(TASK TO CARRY OUT) Every line holding the string "docs" should be copied from the listing.
----------------
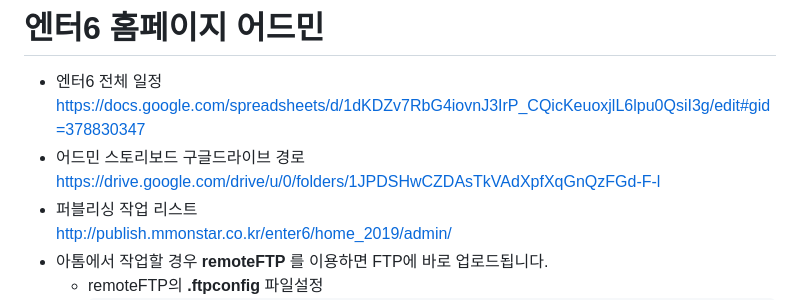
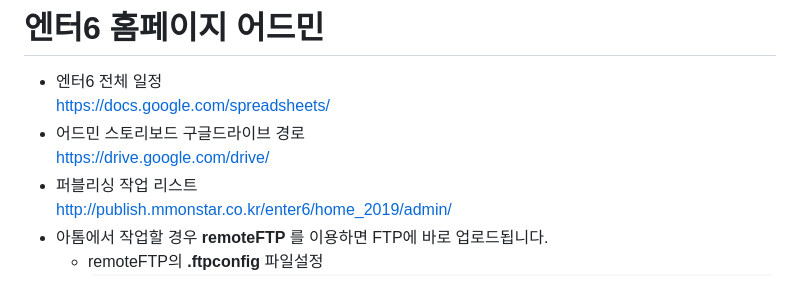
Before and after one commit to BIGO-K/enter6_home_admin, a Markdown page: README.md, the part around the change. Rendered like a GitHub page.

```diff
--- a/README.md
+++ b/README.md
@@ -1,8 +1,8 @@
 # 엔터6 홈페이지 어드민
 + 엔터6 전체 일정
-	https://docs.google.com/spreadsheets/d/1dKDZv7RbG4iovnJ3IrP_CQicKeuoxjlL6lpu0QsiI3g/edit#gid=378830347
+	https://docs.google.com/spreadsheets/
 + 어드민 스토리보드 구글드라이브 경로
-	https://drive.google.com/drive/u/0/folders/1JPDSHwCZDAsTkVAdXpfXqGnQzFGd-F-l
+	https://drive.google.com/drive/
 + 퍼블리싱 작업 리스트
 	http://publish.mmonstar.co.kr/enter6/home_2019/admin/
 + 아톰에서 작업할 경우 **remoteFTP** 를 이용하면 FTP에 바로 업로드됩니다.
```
----------------
(RESPONSE TO THE EXERCISE)
-	https://docs.google.com/spreadsheets/d/1dKDZv7RbG4iovnJ3IrP_CQicKeuoxjlL6lpu0QsiI3g/edit#gid=378830347
+	https://docs.google.com/spreadsheets/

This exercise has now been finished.